Biden stated that Congress should forgive $10,000 in student debt for all borrowers. Though Mr. Biden has not endorsed the idea of cancellation of all debt that was proposed by his challengers during presidential candidacy, the Biden Administration could take action on the $1.6 trillion student loans.
Student loan has been a critical issue for many Americans struggling to pay off their debt. With the COVID-19 pandemic striking American households, a new generation is battling to find employment opportunities.
Though the federal student loan interests and payments have been put on pause by former President Donald Trump in an effort to ease the financial damages the pandemic has caused, many students had already been struggling to pay their shares.

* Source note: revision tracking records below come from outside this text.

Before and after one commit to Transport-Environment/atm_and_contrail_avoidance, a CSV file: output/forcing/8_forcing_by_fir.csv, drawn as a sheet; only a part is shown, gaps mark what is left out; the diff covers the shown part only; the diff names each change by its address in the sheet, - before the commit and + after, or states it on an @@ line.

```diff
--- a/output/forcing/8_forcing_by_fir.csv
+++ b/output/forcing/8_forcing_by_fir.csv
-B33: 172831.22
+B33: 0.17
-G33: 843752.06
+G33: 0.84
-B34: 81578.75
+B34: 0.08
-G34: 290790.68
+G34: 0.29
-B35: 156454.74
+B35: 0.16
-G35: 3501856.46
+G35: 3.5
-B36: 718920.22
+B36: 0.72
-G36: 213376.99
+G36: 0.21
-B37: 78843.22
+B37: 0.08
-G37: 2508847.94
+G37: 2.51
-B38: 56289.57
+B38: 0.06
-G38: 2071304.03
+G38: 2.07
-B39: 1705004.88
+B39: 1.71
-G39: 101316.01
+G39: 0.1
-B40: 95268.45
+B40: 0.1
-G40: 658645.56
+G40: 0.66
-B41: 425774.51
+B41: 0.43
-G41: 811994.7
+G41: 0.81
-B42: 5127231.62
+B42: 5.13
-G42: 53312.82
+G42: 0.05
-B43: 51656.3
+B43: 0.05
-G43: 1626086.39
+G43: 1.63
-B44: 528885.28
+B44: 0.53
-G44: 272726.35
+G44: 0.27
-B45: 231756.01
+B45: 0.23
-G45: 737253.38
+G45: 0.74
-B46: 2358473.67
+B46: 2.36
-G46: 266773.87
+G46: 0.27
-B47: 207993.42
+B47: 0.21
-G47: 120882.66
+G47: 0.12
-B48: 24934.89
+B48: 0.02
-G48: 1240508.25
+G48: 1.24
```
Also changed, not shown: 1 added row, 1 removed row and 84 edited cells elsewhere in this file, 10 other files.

“In Westchester and Rockland Counties, where it is extremely expensive to live, thousands of people my age must live at home with their parents or grandparents because they cannot afford to live independently paying rent or a mortgage,” U.S. Rep. Mondaire Jones of New York, whose district covers Pace University’s Westchester campuses, said in a statement.
Additionally, we should forgive a minimum of $10,000/person of federal student loans, as proposed by Senator Warren and colleagues. Young people and other student debt holders bore the brunt of the last crisis. It shouldn’t happen again.
— Joe Biden (@JoeBiden) March 22, 2020
The discussions of canceling student debt were part of the presidential debates. Since Biden’s election, many Democratic members of Congress have called on the President to partially or fully forgive student debt. Senators Chuck Schumer of New York and Elizabeth Warren of Massachusetts argued in a joint op-ed that $50,000 of those loans be canceled, which in the end would bring that money back to the communities who can use it to buy homes and start a family.
The student debt crisis hits the minorities the hardest, who tend to earn less and have to take out more loans to afford college. Black and Latinx borrowers are less likely to land on jobs that are enough to pay off their loans. In addition, minorities earn less per capita than their white peers, which results in unpaid loans.
Cancellation of student debt, whether partial or full, would help reduce the racial wealth gap. The average wealth of a white household is $983,400 while a black household earns 6.9 times less, with an average amount of $142,500.
“This is an issue of gender justice, racial justice, economic justice, and LGBTQ+ justice. Women bear two-thirds of this national student debt,” Representative Jones stated. “Disproportionately people of color and members of the LGBTQ+ community, who on average have $16,000 more in student debt, bear the brunt of this crisis.”
For a very long time, higher education was thought to provide a better future, job security, and higher wages. With school expenses increasing significantly, tuition has skyrocketed. Since the 2017-2018 academic year, tuition at Pace increased by 8.4%, from $43,986 to $47,684, according to the National Center for Education Statistics.
The high cost of attendance pushes more students to take on loans, which adds up to $1.6 billion in education loans. Pace students think that student loans are unfair. In a response to a one-question survey, 81% of Pace students stated that they support the cancellation.
Student loans have more than doubled in the last decade and tripled since 2006, with the current cost of more than $1.6 trillion. Additionally, average college tuition has increased by roughly 260% since 1980.
“This is different from the way things were a generation ago when the American Dream was less elusive,” Congressman Jones said, adding that wages are not consistently increasing while the cost of attendance skyrockets significantly. “The average debt of someone graduating from a four-year college or university today is four times higher than it was in the early 90s.”
While a $10,000 debt cut would be less of a solution, $50,000 relief could drastically decrease 93% of low-income Black households. Yet, it is not an easy task for the White House or Congress to take action on.
President Biden may sign an executive order abolishing all student debt, but this would likely be challenged at a federal court and the decision can be overturned. However, according to the Higher Education Act of 1965, Congress allows the Education Secretary to cancel federal student debt.
Describing the urgency of the student debt crisis that affects millions of Americans, Congressman Jones said “President Biden has a chance to end this crisis with the stroke of a pen by canceling $50,000 in student debt. For the sake of the 43 million Americans burdened by student debt, and for the sake of our economy, we must do so.”